DATA EXTRACTS START

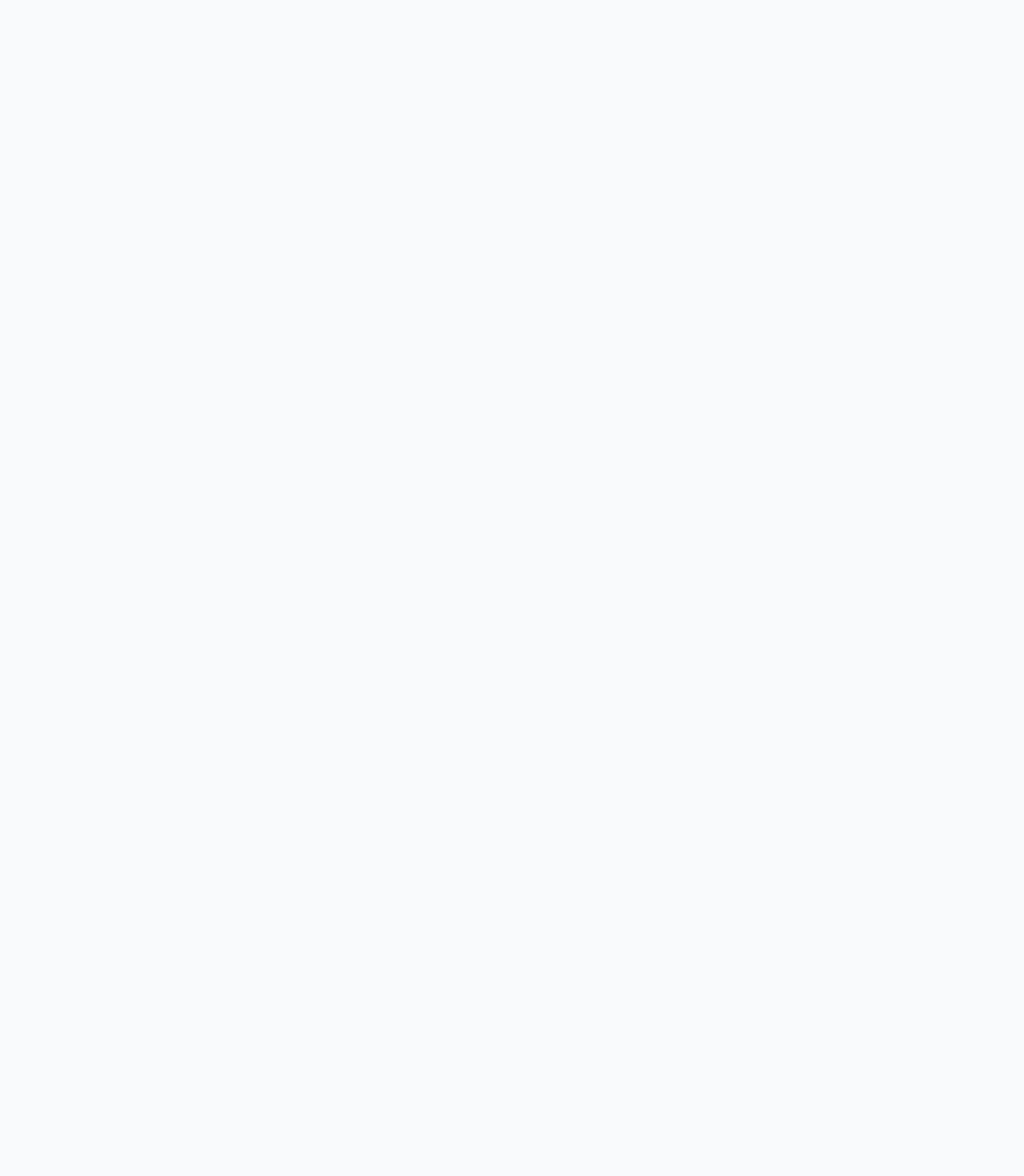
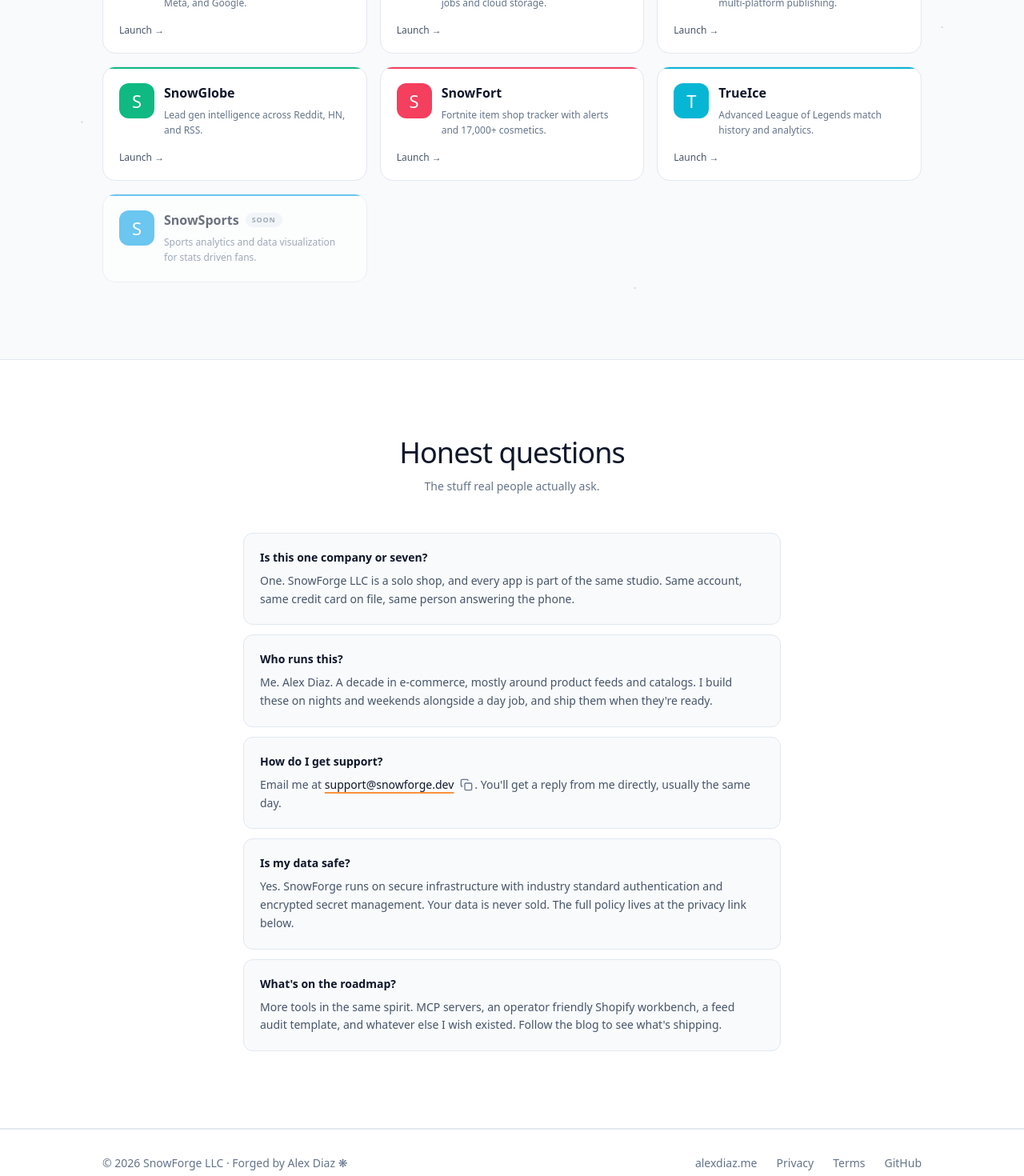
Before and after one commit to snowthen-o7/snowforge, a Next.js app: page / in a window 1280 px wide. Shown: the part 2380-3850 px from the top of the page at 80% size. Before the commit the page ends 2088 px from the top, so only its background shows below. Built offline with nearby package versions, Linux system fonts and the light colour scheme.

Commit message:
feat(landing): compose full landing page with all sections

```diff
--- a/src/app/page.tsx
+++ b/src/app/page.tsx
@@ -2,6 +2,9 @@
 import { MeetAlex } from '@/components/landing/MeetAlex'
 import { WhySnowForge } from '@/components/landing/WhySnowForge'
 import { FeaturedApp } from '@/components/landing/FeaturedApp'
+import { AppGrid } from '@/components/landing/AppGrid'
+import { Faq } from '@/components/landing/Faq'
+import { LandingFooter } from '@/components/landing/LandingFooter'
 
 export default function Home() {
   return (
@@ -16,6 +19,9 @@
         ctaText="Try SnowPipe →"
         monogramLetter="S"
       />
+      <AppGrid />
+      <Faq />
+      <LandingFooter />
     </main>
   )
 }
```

DATA EXTRACTS END

PROMPT: A faithful, picture-free copy of the material is what this task asks for.

SOLUTION BELOW:
Before and after one commit to snowthen-o7/snowforge, a Next.js app: page / in a window 1280 px wide. Shown: the part 2380-3850 px from the top of the page at 80% size. Before the commit the page ends 2088 px from the top, so only its background shows below. Built offline with nearby package versions, Linux system fonts and the light colour scheme.

Commit message:
feat(landing): compose full landing page with all sections

```diff
--- a/src/app/page.tsx
+++ b/src/app/page.tsx
@@ -2,6 +2,9 @@
 import { MeetAlex } from '@/components/landing/MeetAlex'
 import { WhySnowForge } from '@/components/landing/WhySnowForge'
 import { FeaturedApp } from '@/components/landing/FeaturedApp'
+import { AppGrid } from '@/components/landing/AppGrid'
+import { Faq } from '@/components/landing/Faq'
+import { LandingFooter } from '@/components/landing/LandingFooter'
 
 export default function Home() {
   return (
@@ -16,6 +19,9 @@
         ctaText="Try SnowPipe →"
         monogramLetter="S"
       />
+      <AppGrid />
+      <Faq />
+      <LandingFooter />
     </main>
   )
 }
```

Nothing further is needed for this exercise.